Task: Exact copy, pictures excluded: please retype every record below.

[Provided records Boundary: Start]

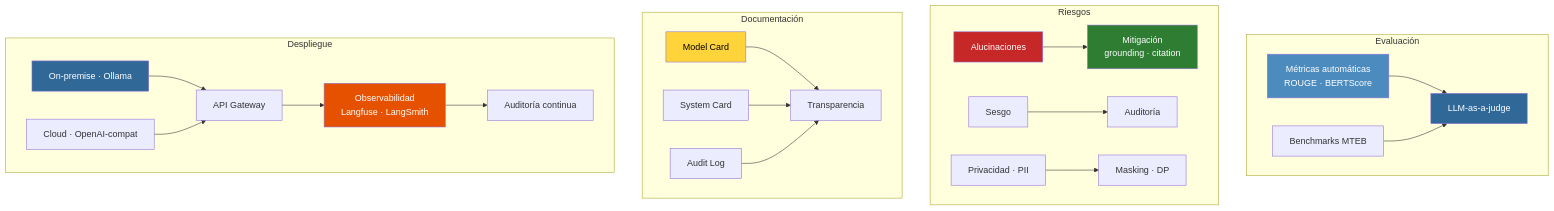
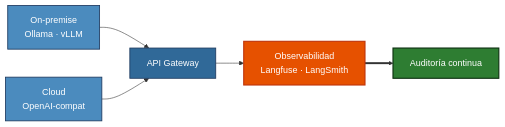
Before and after one commit to Adamychen/m10_quarto: the fourth of 5 diagrams in bloque4/04-gobernanza.qmd, drawn with Mermaid. The commit also changed other lines of this file and 5 other files, not shown here.

First line of the commit message:
Estandarizando paleta de colores y tema de mermaid

````diff
--- a/bloque4/04-gobernanza.qmd
+++ b/bloque4/04-gobernanza.qmd
@@ -18,30 +72,18 @@
 ```{mermaid}
-graph TD
-    subgraph "Evaluación"
-        A[Métricas automáticas<br/>ROUGE · BERTScore] --> D[LLM-as-a-judge]
-        B[Benchmarks MTEB] --> D
-    end
-    subgraph "Riesgos"
-        E[Alucinaciones] --> H[Mitigación<br/>grounding · citation]
-        F[Sesgo] --> I[Auditoría]
-        G[Privacidad · PII] --> J[Masking · DP]
-    end
-    subgraph "Documentación"
-        K[Model Card] --> N[Transparencia]
-        L[System Card] --> N
-        M[Audit Log] --> N
-    end
-    subgraph "Despliegue"
-        O[On-premise · Ollama] --> P[API Gateway]
-        Q[Cloud · OpenAI-compat] --> P
-        P --> R[Observabilidad<br/>Langfuse · LangSmith]
-        R --> S[Auditoría continua]
-    end
-    style A fill:#4B8BBE,color:#fff
-    style D fill:#306998,color:#fff
-    style E fill:#c62828,color:#fff
-    style H fill:#2e7d32,color:#fff
-    style K fill:#FFD43B,color:#000
-    style O fill:#306998,color:#fff
-    style R fill:#e65100,color:#fff
+flowchart LR
+    classDef input fill:#4B8BBE,stroke:#1e3a5f,color:#fff,stroke-width:1.5px
+    classDef proc fill:#306998,stroke:#1e3a5f,color:#fff,stroke-width:1.5px
+    classDef obs fill:#e65100,stroke:#bf360c,color:#fff,stroke-width:2px
+    classDef out fill:#2e7d32,stroke:#0d3010,color:#fff,stroke-width:2px
+
+    O["On-premise<br/>Ollama · vLLM"]:::input
+    P["Cloud<br/>OpenAI-compat"]:::input
+    Q["API Gateway"]:::proc
+    R["Observabilidad<br/>Langfuse · LangSmith"]:::obs
+    S["Auditoría continua"]:::out
+
+    O --> Q
+    P --> Q
+    Q --> R
+    R ==> S
 ```
````
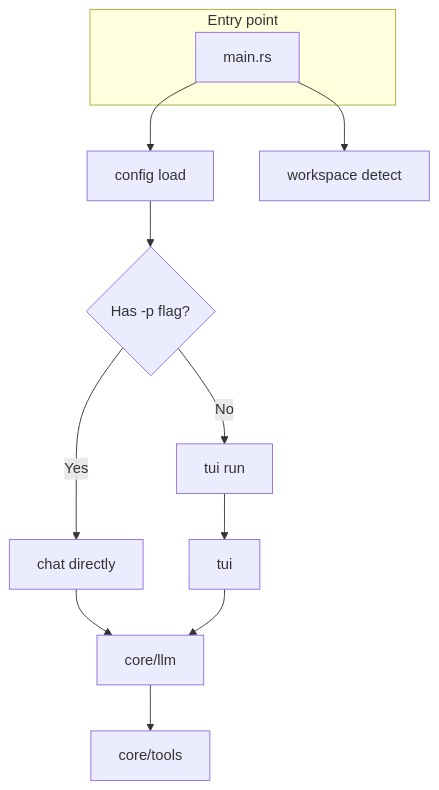
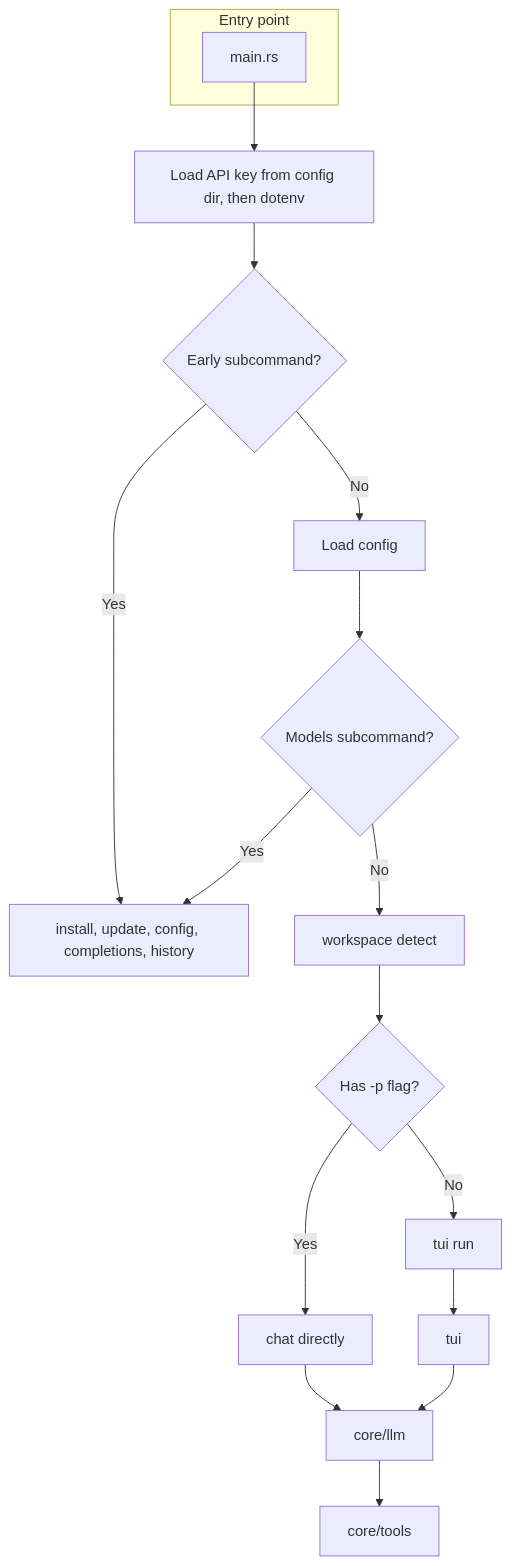
The second of 2 diagrams in docs/ARCHITECTURE.md (polymorphl/my-open-claude), drawn with Mermaid before and after one commit. The commit also changed other lines of this file and 2 other files, not shown here.

````diff
--- a/docs/ARCHITECTURE.md
+++ b/docs/ARCHITECTURE.md
@@ -25,15 +25,20 @@
 ```mermaid
 flowchart TB
     subgraph Entry [Entry point]
         Main[main.rs]
     end
-    Main --> Config[config load]
-    Main --> Workspace[workspace detect]
-    Config --> Branch{Has -p flag?}
+    Main --> ApiKey[Load API key from config dir, then dotenv]
+    ApiKey --> Early{Early subcommand?}
+    Early -->|Yes| Exit[install, update, config, completions, history]
+    Early -->|No| Config[Load config]
+    Config --> Models{Models subcommand?}
+    Models -->|Yes| Exit
+    Models -->|No| Workspace[workspace detect]
+    Workspace --> Branch{Has -p flag?}
     Branch -->|Yes| DirectChat[chat directly]
     Branch -->|No| TUIRun[tui run]
     DirectChat --> LLM[core/llm]
     TUIRun --> TUI[tui]
     TUI --> LLM
     LLM --> Tools[core/tools]
 ```
````
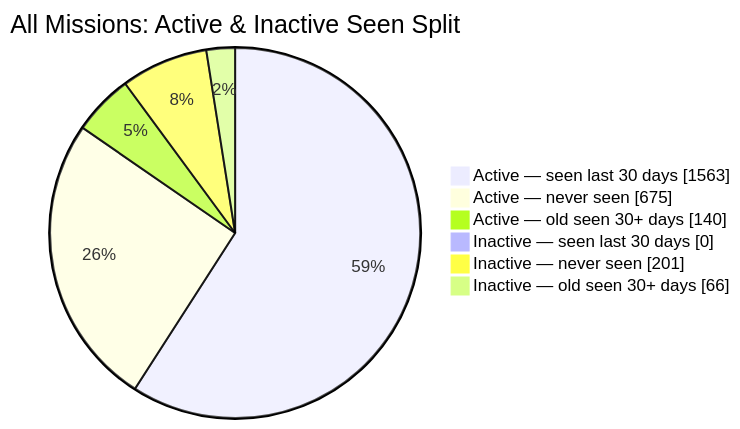
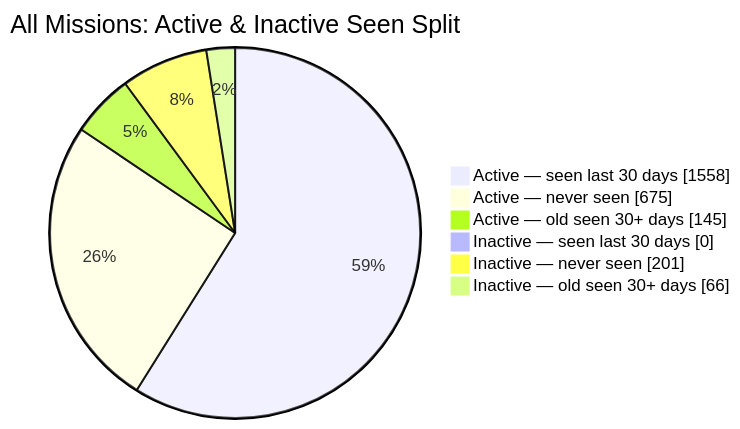
Before and after one commit to MeldkamerspelGameTeam/active-missions: the second of 2 diagrams in README.md, drawn with Mermaid. The commit also changed other lines of this file and 3 other files, not shown here.

````diff
--- a/README.md
+++ b/README.md
@@ -44,10 +44,10 @@
 ```mermaid
 pie showData
     title All Missions: Active & Inactive Seen Split
-    "Active — seen last 30 days" : 1563
+    "Active — seen last 30 days" : 1558
     "Active — never seen" : 675
-    "Active — old seen 30+ days" : 140
+    "Active — old seen 30+ days" : 145
     "Inactive — seen last 30 days" : 0
     "Inactive — never seen" : 201
     "Inactive — old seen 30+ days" : 66
 ```
````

[Provided records Boundary: End]

Answer space:
Before and after one commit to Adamychen/m10_quarto: the fourth of 5 diagrams in bloque4/04-gobernanza.qmd, drawn with Mermaid. The commit also changed other lines of this file and 5 other files, not shown here.

First line of the commit message:
Estandarizando paleta de colores y tema de mermaid

````diff
--- a/bloque4/04-gobernanza.qmd
+++ b/bloque4/04-gobernanza.qmd
@@ -18,30 +72,18 @@
 ```{mermaid}
-graph TD
-    subgraph "Evaluación"
-        A[Métricas automáticas<br/>ROUGE · BERTScore] --> D[LLM-as-a-judge]
-        B[Benchmarks MTEB] --> D
-    end
-    subgraph "Riesgos"
-        E[Alucinaciones] --> H[Mitigación<br/>grounding · citation]
-        F[Sesgo] --> I[Auditoría]
-        G[Privacidad · PII] --> J[Masking · DP]
-    end
-    subgraph "Documentación"
-        K[Model Card] --> N[Transparencia]
-        L[System Card] --> N
-        M[Audit Log] --> N
-    end
-    subgraph "Despliegue"
-        O[On-premise · Ollama] --> P[API Gateway]
-        Q[Cloud · OpenAI-compat] --> P
-        P --> R[Observabilidad<br/>Langfuse · LangSmith]
-        R --> S[Auditoría continua]
-    end
-    style A fill:#4B8BBE,color:#fff
-    style D fill:#306998,color:#fff
-    style E fill:#c62828,color:#fff
-    style H fill:#2e7d32,color:#fff
-    style K fill:#FFD43B,color:#000
-    style O fill:#306998,color:#fff
-    style R fill:#e65100,color:#fff
+flowchart LR
+    classDef input fill:#4B8BBE,stroke:#1e3a5f,color:#fff,stroke-width:1.5px
+    classDef proc fill:#306998,stroke:#1e3a5f,color:#fff,stroke-width:1.5px
+    classDef obs fill:#e65100,stroke:#bf360c,color:#fff,stroke-width:2px
+    classDef out fill:#2e7d32,stroke:#0d3010,color:#fff,stroke-width:2px
+
+    O["On-premise<br/>Ollama · vLLM"]:::input
+    P["Cloud<br/>OpenAI-compat"]:::input
+    Q["API Gateway"]:::proc
+    R["Observabilidad<br/>Langfuse · LangSmith"]:::obs
+    S["Auditoría continua"]:::out
+
+    O --> Q
+    P --> Q
+    Q --> R
+    R ==> S
 ```
````
The second of 2 diagrams in docs/ARCHITECTURE.md (polymorphl/my-open-claude), drawn with Mermaid before and after one commit. The commit also changed other lines of this file and 2 other files, not shown here.

````diff
--- a/docs/ARCHITECTURE.md
+++ b/docs/ARCHITECTURE.md
@@ -25,15 +25,20 @@
 ```mermaid
 flowchart TB
     subgraph Entry [Entry point]
         Main[main.rs]
     end
-    Main --> Config[config load]
-    Main --> Workspace[workspace detect]
-    Config --> Branch{Has -p flag?}
+    Main --> ApiKey[Load API key from config dir, then dotenv]
+    ApiKey --> Early{Early subcommand?}
+    Early -->|Yes| Exit[install, update, config, completions, history]
+    Early -->|No| Config[Load config]
+    Config --> Models{Models subcommand?}
+    Models -->|Yes| Exit
+    Models -->|No| Workspace[workspace detect]
+    Workspace --> Branch{Has -p flag?}
     Branch -->|Yes| DirectChat[chat directly]
     Branch -->|No| TUIRun[tui run]
     DirectChat --> LLM[core/llm]
     TUIRun --> TUI[tui]
     TUI --> LLM
     LLM --> Tools[core/tools]
 ```
````
Before and after one commit to MeldkamerspelGameTeam/active-missions: the second of 2 diagrams in README.md, drawn with Mermaid. The commit also changed other lines of this file and 3 other files, not shown here.

````diff
--- a/README.md
+++ b/README.md
@@ -44,10 +44,10 @@
 ```mermaid
 pie showData
     title All Missions: Active & Inactive Seen Split
-    "Active — seen last 30 days" : 1563
+    "Active — seen last 30 days" : 1558
     "Active — never seen" : 675
-    "Active — old seen 30+ days" : 140
+    "Active — old seen 30+ days" : 145
     "Inactive — seen last 30 days" : 0
     "Inactive — never seen" : 201
     "Inactive — old seen 30+ days" : 66
 ```
````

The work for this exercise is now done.